#### Problem
Set down all the entries again, word for word.

#### Records provided
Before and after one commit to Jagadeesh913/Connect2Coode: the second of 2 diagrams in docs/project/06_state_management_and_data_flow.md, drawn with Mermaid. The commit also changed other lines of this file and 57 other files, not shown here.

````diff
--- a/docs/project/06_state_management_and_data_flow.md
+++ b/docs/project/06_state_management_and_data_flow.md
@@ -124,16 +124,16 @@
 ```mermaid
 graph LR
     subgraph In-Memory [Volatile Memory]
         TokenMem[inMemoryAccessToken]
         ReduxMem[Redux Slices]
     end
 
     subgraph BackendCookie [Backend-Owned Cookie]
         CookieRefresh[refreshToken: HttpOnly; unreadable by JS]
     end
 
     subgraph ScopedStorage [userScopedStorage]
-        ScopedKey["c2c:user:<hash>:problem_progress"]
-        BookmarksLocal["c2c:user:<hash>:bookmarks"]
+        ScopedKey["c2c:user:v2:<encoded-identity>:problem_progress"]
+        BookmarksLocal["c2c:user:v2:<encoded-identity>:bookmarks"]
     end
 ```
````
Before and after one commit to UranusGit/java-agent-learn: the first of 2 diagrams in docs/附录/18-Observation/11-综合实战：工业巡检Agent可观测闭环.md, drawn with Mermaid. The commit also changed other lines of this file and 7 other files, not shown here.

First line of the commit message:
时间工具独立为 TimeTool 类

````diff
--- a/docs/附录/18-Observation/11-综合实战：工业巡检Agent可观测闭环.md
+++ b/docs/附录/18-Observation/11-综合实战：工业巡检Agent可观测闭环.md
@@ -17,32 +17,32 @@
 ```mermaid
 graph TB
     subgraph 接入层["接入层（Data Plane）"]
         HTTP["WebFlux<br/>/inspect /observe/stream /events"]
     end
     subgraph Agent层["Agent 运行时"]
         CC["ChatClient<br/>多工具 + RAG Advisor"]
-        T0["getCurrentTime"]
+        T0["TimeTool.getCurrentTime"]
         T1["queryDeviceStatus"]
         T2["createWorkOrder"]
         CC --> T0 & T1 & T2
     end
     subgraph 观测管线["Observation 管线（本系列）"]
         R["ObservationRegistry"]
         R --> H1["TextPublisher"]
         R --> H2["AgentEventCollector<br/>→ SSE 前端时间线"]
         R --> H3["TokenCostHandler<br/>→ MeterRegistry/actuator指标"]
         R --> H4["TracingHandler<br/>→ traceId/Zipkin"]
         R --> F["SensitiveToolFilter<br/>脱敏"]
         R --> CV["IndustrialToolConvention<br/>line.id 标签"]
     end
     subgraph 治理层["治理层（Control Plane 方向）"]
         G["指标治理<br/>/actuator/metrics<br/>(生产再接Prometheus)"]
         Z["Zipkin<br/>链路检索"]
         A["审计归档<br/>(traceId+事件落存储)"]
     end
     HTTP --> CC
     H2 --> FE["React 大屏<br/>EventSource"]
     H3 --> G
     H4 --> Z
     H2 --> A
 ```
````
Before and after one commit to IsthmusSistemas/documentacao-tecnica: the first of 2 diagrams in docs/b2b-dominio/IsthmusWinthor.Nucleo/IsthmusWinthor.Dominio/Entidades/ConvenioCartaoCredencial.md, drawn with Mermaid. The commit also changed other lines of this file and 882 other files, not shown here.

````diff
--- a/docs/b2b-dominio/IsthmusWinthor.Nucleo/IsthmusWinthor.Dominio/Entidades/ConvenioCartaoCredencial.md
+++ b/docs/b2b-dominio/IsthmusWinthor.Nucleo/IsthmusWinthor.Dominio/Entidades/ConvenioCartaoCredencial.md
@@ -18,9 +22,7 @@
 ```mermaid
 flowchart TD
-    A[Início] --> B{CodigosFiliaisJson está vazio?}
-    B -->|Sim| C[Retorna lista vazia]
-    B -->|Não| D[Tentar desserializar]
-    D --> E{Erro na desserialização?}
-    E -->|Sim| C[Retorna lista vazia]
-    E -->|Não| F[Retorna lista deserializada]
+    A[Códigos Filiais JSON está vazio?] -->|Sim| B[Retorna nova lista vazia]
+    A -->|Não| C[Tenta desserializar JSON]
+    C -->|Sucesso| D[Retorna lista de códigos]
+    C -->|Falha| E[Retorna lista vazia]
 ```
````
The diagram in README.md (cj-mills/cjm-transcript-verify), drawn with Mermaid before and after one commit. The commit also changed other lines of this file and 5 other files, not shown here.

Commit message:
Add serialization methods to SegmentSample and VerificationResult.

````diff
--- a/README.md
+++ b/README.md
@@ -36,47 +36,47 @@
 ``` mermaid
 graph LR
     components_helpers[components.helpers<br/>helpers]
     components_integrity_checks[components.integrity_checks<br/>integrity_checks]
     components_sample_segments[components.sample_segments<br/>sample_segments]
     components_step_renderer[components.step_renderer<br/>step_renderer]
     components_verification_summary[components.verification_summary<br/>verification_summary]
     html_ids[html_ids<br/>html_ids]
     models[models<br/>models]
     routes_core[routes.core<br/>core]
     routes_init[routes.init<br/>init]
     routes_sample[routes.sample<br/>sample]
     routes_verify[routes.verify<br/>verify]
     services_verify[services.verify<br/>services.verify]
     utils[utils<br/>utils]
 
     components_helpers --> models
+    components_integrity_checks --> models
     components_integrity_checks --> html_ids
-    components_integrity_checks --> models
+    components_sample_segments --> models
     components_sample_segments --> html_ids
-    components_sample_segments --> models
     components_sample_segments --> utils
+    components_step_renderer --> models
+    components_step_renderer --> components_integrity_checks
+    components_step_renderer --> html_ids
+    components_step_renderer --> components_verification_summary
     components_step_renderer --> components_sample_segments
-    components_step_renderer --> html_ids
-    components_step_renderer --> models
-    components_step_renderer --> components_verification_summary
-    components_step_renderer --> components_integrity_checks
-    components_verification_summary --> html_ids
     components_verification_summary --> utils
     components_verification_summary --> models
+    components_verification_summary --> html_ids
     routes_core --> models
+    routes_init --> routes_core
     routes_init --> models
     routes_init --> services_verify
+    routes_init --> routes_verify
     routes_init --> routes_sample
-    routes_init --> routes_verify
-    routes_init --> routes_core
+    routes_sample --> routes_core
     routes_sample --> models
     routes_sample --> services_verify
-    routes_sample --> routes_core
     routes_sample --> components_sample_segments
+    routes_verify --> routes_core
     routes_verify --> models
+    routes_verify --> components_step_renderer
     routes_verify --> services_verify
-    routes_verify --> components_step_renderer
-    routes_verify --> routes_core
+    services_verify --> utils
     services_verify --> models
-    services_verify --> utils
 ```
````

#### Completed task
Before and after one commit to Jagadeesh913/Connect2Coode: the second of 2 diagrams in docs/project/06_state_management_and_data_flow.md, drawn with Mermaid. The commit also changed other lines of this file and 57 other files, not shown here.

````diff
--- a/docs/project/06_state_management_and_data_flow.md
+++ b/docs/project/06_state_management_and_data_flow.md
@@ -124,16 +124,16 @@
 ```mermaid
 graph LR
     subgraph In-Memory [Volatile Memory]
         TokenMem[inMemoryAccessToken]
         ReduxMem[Redux Slices]
     end
 
     subgraph BackendCookie [Backend-Owned Cookie]
         CookieRefresh[refreshToken: HttpOnly; unreadable by JS]
     end
 
     subgraph ScopedStorage [userScopedStorage]
-        ScopedKey["c2c:user:<hash>:problem_progress"]
-        BookmarksLocal["c2c:user:<hash>:bookmarks"]
+        ScopedKey["c2c:user:v2:<encoded-identity>:problem_progress"]
+        BookmarksLocal["c2c:user:v2:<encoded-identity>:bookmarks"]
     end
 ```
````
Before and after one commit to UranusGit/java-agent-learn: the first of 2 diagrams in docs/附录/18-Observation/11-综合实战：工业巡检Agent可观测闭环.md, drawn with Mermaid. The commit also changed other lines of this file and 7 other files, not shown here.

First line of the commit message:
时间工具独立为 TimeTool 类

````diff
--- a/docs/附录/18-Observation/11-综合实战：工业巡检Agent可观测闭环.md
+++ b/docs/附录/18-Observation/11-综合实战：工业巡检Agent可观测闭环.md
@@ -17,32 +17,32 @@
 ```mermaid
 graph TB
     subgraph 接入层["接入层（Data Plane）"]
         HTTP["WebFlux<br/>/inspect /observe/stream /events"]
     end
     subgraph Agent层["Agent 运行时"]
         CC["ChatClient<br/>多工具 + RAG Advisor"]
-        T0["getCurrentTime"]
+        T0["TimeTool.getCurrentTime"]
         T1["queryDeviceStatus"]
         T2["createWorkOrder"]
         CC --> T0 & T1 & T2
     end
     subgraph 观测管线["Observation 管线（本系列）"]
         R["ObservationRegistry"]
         R --> H1["TextPublisher"]
         R --> H2["AgentEventCollector<br/>→ SSE 前端时间线"]
         R --> H3["TokenCostHandler<br/>→ MeterRegistry/actuator指标"]
         R --> H4["TracingHandler<br/>→ traceId/Zipkin"]
         R --> F["SensitiveToolFilter<br/>脱敏"]
         R --> CV["IndustrialToolConvention<br/>line.id 标签"]
     end
     subgraph 治理层["治理层（Control Plane 方向）"]
         G["指标治理<br/>/actuator/metrics<br/>(生产再接Prometheus)"]
         Z["Zipkin<br/>链路检索"]
         A["审计归档<br/>(traceId+事件落存储)"]
     end
     HTTP --> CC
     H2 --> FE["React 大屏<br/>EventSource"]
     H3 --> G
     H4 --> Z
     H2 --> A
 ```
````
Before and after one commit to IsthmusSistemas/documentacao-tecnica: the first of 2 diagrams in docs/b2b-dominio/IsthmusWinthor.Nucleo/IsthmusWinthor.Dominio/Entidades/ConvenioCartaoCredencial.md, drawn with Mermaid. The commit also changed other lines of this file and 882 other files, not shown here.

````diff
--- a/docs/b2b-dominio/IsthmusWinthor.Nucleo/IsthmusWinthor.Dominio/Entidades/ConvenioCartaoCredencial.md
+++ b/docs/b2b-dominio/IsthmusWinthor.Nucleo/IsthmusWinthor.Dominio/Entidades/ConvenioCartaoCredencial.md
@@ -18,9 +22,7 @@
 ```mermaid
 flowchart TD
-    A[Início] --> B{CodigosFiliaisJson está vazio?}
-    B -->|Sim| C[Retorna lista vazia]
-    B -->|Não| D[Tentar desserializar]
-    D --> E{Erro na desserialização?}
-    E -->|Sim| C[Retorna lista vazia]
-    E -->|Não| F[Retorna lista deserializada]
+    A[Códigos Filiais JSON está vazio?] -->|Sim| B[Retorna nova lista vazia]
+    A -->|Não| C[Tenta desserializar JSON]
+    C -->|Sucesso| D[Retorna lista de códigos]
+    C -->|Falha| E[Retorna lista vazia]
 ```
````
The diagram in README.md (cj-mills/cjm-transcript-verify), drawn with Mermaid before and after one commit. The commit also changed other lines of this file and 5 other files, not shown here.

Commit message:
Add serialization methods to SegmentSample and VerificationResult.

````diff
--- a/README.md
+++ b/README.md
@@ -36,47 +36,47 @@
 ``` mermaid
 graph LR
     components_helpers[components.helpers<br/>helpers]
     components_integrity_checks[components.integrity_checks<br/>integrity_checks]
     components_sample_segments[components.sample_segments<br/>sample_segments]
     components_step_renderer[components.step_renderer<br/>step_renderer]
     components_verification_summary[components.verification_summary<br/>verification_summary]
     html_ids[html_ids<br/>html_ids]
     models[models<br/>models]
     routes_core[routes.core<br/>core]
     routes_init[routes.init<br/>init]
     routes_sample[routes.sample<br/>sample]
     routes_verify[routes.verify<br/>verify]
     services_verify[services.verify<br/>services.verify]
     utils[utils<br/>utils]
 
     components_helpers --> models
+    components_integrity_checks --> models
     components_integrity_checks --> html_ids
-    components_integrity_checks --> models
+    components_sample_segments --> models
     components_sample_segments --> html_ids
-    components_sample_segments --> models
     components_sample_segments --> utils
+    components_step_renderer --> models
+    components_step_renderer --> components_integrity_checks
+    components_step_renderer --> html_ids
+    components_step_renderer --> components_verification_summary
     components_step_renderer --> components_sample_segments
-    components_step_renderer --> html_ids
-    components_step_renderer --> models
-    components_step_renderer --> components_verification_summary
-    components_step_renderer --> components_integrity_checks
-    components_verification_summary --> html_ids
     components_verification_summary --> utils
     components_verification_summary --> models
+    components_verification_summary --> html_ids
     routes_core --> models
+    routes_init --> routes_core
     routes_init --> models
     routes_init --> services_verify
+    routes_init --> routes_verify
     routes_init --> routes_sample
-    routes_init --> routes_verify
-    routes_init --> routes_core
+    routes_sample --> routes_core
     routes_sample --> models
     routes_sample --> services_verify
-    routes_sample --> routes_core
     routes_sample --> components_sample_segments
+    routes_verify --> routes_core
     routes_verify --> models
+    routes_verify --> components_step_renderer
     routes_verify --> services_verify
-    routes_verify --> components_step_renderer
-    routes_verify --> routes_core
+    services_verify --> utils
     services_verify --> models
-    services_verify --> utils
 ```
````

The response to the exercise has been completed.